“But ye are not in the flesh, but in the Spirit, if so be that the Spirit of God dwell in you. Now if any man have not the Spirit of Christ, he is none of his.” (Romans 8:9)
Verse 9 is a pivotal verse in the Eighth chapter of Romans. If there remained any doubt up to this point as to the identity of those who are “in the flesh” and those who are “in the Spirit”, it is cleared up succinctly here. The distinction boils down to those who belong to God and those who are none of His.
Additionally, two other doctrinal disputations are settled in this single verse. First we have that which is explicitly addressed, that is, the question regarding who has the Holy Spirit indwelling them and who does not. To suggest that any genuine Christian has not received the indwelling of the Holy Spirit is to contradict the clear words of the Apostle Paul. For if the Holy Spirit does not indwell someone, then that person is in no way a Christian at all. He is none of His. The idea of a subsequent impartation of the Holy Spirit to be sought after an individual comes to faith in Jesus Christ is absent from any of Paul’s writings.
When we receive Jesus Christ as our Savior, when we are born-again in Him, we receive the Godhead in His entirety; Father, Son, and Holy Spirit immediately indwell the new believer from the moment we first believe. As has been rightly said: there is but one receiving of the Holy Spirit (and that receiving occurs at Salvation), yet there may be many fillings of the Holy Spirit. Though the Holy Ghost indwells every child of God, whether or not each believer will choose to avail themselves of the power of the Holy Spirit, walking in His anointing, is dependent on our own closeness, obedience, and fellowship with the Lord. A Christian fails to experience more of the power of God in their life, not because they have not the Holy Ghost, but because the Holy Ghost does not fully have them.
The second great truth testified to in this verse is the doctrine of the Trinity. Some have speculated that Paul was not a proponent of the Trinity or the Deity of Christ because his writings do not have the same strong statements found in other places, particularly the writings of the Apostle John. We rarely find anything as clear-cut in Paul’s writings as “In the beginning was the Word, and the Word was with God and the Word was God...” (John 1:1), but we do find undeniable implications sprinkled throughout the Pauline epistles.

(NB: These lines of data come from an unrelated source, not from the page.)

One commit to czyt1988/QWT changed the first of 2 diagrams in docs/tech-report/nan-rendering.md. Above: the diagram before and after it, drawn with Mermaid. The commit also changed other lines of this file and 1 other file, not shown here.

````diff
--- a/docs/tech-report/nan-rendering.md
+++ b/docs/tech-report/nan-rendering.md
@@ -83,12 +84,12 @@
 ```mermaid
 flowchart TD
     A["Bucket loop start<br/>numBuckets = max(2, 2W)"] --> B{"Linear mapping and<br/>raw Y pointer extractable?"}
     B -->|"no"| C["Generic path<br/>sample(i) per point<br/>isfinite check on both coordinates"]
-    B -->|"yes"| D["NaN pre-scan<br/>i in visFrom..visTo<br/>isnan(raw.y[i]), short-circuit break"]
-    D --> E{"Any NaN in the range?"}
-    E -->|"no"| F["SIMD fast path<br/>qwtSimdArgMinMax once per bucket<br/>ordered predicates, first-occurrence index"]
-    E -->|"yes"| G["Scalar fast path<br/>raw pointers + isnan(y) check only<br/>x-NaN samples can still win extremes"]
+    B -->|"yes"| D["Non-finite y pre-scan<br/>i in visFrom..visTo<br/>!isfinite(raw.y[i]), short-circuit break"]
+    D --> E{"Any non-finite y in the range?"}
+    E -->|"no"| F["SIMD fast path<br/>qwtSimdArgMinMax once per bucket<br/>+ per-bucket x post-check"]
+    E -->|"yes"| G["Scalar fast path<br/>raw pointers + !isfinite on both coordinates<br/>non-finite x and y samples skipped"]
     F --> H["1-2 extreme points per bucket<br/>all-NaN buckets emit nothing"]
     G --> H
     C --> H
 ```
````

Romans 8:9 contains one such implication.
Flowing seamlessly from one thought to the next, the expression “Spirit of God” is used interchangeably with “Spirit of Christ.” It is abundantly clear from the context that Paul has the very same Spirit in mind in both statements. What a beautiful picture of the Holy Trinity with all three Persons of the Godhead referred to inextricably in a single verse of Scripture! For if God the Father’s Spirit is also Christ’s Spirit, is it possible that any of the Three are not Deity?
When we trust in the Lord Jesus Christ for Salvation, we receive God in His entirety: Father, Son, and Holy Spirit. It may take us time to give ourselves fully to Him, but He holds nothing back from us the moment we become one of His.
To God goes all glory. In service to Him,